▶ WHAT YOU SHOULD DO: The required result is the number of lines below that hold the word "repos", stated without anything else.

▶ SUPPLIED DATA:
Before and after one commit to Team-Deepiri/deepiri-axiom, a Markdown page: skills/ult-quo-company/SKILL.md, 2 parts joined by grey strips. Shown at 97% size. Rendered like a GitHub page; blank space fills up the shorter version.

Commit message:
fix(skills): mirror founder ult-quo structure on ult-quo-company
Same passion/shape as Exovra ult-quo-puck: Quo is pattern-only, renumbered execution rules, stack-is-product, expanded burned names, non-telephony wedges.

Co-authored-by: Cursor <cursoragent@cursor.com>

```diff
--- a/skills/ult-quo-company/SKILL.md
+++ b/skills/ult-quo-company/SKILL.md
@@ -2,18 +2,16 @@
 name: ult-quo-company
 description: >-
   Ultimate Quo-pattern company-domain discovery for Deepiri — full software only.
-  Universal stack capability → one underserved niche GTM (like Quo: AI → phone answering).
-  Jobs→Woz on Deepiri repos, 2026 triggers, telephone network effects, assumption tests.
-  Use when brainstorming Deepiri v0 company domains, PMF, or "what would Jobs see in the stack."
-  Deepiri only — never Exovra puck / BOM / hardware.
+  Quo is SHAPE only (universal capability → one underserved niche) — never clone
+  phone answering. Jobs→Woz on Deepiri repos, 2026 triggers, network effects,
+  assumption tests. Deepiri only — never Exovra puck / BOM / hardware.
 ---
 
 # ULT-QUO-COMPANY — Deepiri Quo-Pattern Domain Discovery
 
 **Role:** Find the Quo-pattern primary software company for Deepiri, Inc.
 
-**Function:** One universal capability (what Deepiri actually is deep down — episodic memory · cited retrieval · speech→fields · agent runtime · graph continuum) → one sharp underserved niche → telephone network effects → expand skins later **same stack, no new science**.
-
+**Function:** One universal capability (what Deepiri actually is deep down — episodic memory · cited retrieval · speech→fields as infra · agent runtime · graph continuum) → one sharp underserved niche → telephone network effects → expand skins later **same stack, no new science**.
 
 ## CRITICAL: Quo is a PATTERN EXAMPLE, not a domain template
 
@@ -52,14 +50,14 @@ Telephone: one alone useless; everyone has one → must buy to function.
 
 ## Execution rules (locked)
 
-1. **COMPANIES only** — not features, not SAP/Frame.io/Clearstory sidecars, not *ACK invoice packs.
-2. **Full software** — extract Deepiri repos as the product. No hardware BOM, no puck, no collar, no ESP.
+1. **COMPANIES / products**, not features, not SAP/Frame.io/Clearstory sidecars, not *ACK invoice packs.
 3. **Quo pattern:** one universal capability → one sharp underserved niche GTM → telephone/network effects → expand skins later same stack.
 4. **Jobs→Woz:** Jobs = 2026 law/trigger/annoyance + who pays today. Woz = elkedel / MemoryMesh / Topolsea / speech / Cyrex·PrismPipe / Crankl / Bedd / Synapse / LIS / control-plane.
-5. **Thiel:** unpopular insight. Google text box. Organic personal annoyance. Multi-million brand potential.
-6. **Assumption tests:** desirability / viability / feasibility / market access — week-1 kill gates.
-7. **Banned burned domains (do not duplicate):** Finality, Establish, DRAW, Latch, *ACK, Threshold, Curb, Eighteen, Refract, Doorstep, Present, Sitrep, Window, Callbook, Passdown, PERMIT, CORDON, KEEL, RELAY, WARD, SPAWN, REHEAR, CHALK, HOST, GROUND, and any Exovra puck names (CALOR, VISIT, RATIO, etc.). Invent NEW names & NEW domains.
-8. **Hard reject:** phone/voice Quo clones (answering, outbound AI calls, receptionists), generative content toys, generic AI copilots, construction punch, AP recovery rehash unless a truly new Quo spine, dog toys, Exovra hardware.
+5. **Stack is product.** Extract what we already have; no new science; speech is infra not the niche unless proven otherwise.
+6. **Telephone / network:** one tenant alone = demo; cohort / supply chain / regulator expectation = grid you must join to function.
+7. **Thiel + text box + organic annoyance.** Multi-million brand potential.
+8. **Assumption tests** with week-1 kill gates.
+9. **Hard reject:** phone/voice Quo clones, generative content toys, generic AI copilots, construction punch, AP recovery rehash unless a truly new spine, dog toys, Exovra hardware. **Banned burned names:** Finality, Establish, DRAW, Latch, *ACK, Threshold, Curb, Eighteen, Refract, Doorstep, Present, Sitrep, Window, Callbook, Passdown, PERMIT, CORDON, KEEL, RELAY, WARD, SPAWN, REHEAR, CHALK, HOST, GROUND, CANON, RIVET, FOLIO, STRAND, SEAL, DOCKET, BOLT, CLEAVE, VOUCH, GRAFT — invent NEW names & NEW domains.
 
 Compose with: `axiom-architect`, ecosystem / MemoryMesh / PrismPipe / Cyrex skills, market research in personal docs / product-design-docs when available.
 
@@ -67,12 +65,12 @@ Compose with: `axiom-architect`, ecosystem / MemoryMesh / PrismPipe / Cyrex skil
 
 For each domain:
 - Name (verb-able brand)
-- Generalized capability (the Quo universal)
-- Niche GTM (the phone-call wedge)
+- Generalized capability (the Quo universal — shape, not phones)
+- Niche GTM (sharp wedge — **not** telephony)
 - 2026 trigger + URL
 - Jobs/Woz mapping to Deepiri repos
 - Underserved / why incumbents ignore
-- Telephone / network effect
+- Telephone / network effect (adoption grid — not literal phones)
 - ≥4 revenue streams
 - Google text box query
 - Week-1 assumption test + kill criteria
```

▶ SOLUTION BELOW: 4